Yet Mr. Obama’s account of his strategic vision remains eccentric. He insists that Afghanistan is “the central front” for the United States, along with the border areas of Pakistan. But there are no known al-Qaeda bases in Afghanistan, and any additional U.S. forces sent there would not be able to operate in the Pakistani territories where Osama bin Laden is headquartered. While the United States has an interest in preventing the resurgence of the Afghan Taliban, the country’s strategic importance pales beside that of Iraq, which lies at the geopolitical center of the Middle East and contains some of the world’s largest oil reserves. If Mr. Obama’s antiwar stance has blinded him to those realities, that could prove far more debilitating to him as president than any particular timetable.
I can’t usually stand Couric – but she deserves a great deal of credit here for actually asking the candidates tough questions about the war on terror:
Obama continues to insist that Afghanistan (the good war) is where we should be investing troops. What he doesn’t explain is why that would make any sense.
Also, for some reason he simply has ‘no idea’ what would have happened if the US had followed his advice rather than the surge. I have an idea: Iraq would have become a disastrous bloodbath – which is exactly where it was headed before the surge. In fact – this is exactly why the Iraqis are saying that “American troops are essential to maintaining the peace.” How is this such a tough hypothetical?
I have to give McCain major props here for cutting out all the ‘hypothetical’, ‘too difficult to know’ bullcrap. If you want to hear more of McCain’s statement you can check it out here. I especially appreciate this line, as Obama’s main talking point has been that McCain is basically Bush part 2 and all he wants to do is stay in Iraq:

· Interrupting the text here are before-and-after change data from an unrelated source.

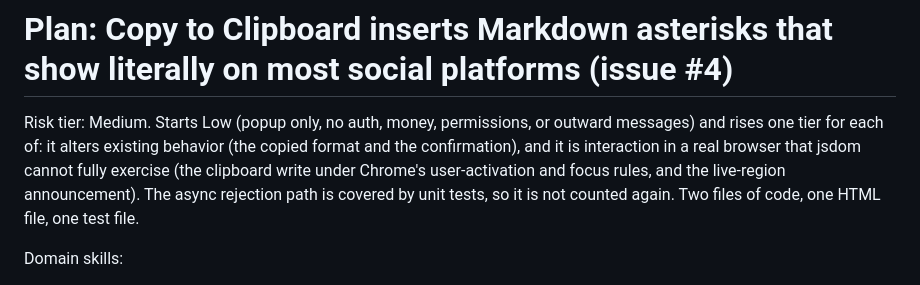
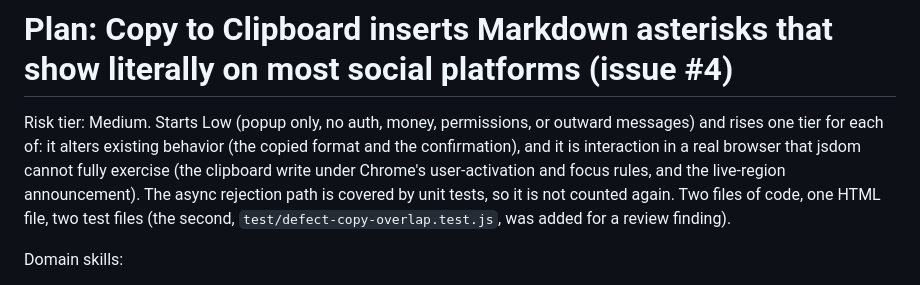
Before and after one commit to GeoBradDev/WWJC_ChromeExtension, a Markdown page: docs/plans/2026-11-07-issue-4-copy-to-clipboard-markdown-asterisks.md, the part around the change. Rendered like a GitHub page.

Commit message:
docs: note the second test file in the issue 4 plan
Co-Authored-By: Claude Opus 5.5 <noreply@anthropic.com>
Claude-Session: https://claude.ai/code/session_01AELE7kwk44WVkKeALfJrpH

```diff
--- a/docs/plans/2026-11-07-issue-4-copy-to-clipboard-markdown-asterisks.md
+++ b/docs/plans/2026-11-07-issue-4-copy-to-clipboard-markdown-asterisks.md
@@ -5,7 +5,8 @@ messages) and rises one tier for each of: it alters existing behavior (the copie
 and the confirmation), and it is interaction in a real browser that jsdom cannot fully
 exercise (the clipboard write under Chrome's user-activation and focus rules, and the
 live-region announcement). The async rejection path is covered by unit tests, so it is
-not counted again. Two files of code, one HTML file, one test file.
+not counted again. Two files of code, one HTML file, two test files (the second,
+`test/defect-copy-overlap.test.js`, was added for a review finding).
 
 Domain skills:
 - superpowers:test-driven-development: invoke (each behavior is written as a failing test
```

I know those wars. I know conflicts. And I hate war. No one hates war more than the veteran who feels most plainly the loss of a veteran. And I know how to win wars.
We have succeeded in Iraq. We are winning. We will be making additional withdrawals as everybody acknowledged. We may have an advisory capacity as even Sen. Obama agrees. And we may have security arrangements that are in the interest of both countries. But the fact is victory is being achieved now. A stable society. Secure environment. Functioning government. Functioning legal system. All of the trappings of a nation where people can feel secure in their future in a free and independent nation. And that’s what we’ve succeeded in the strategy which will then mean we are winning the war and bring our troops home.
You can debate whether or not getting into Iraq was a good idea, but in my opinion – that will ultimately be determined by how we get out of Iraq. McCain thinks that victory there is possible, and that it is important not to leave until we reach that point. Obama thinks victory is impossible, and that we should get out ASAP.
We get to decide whose strategy would be best for America this fall.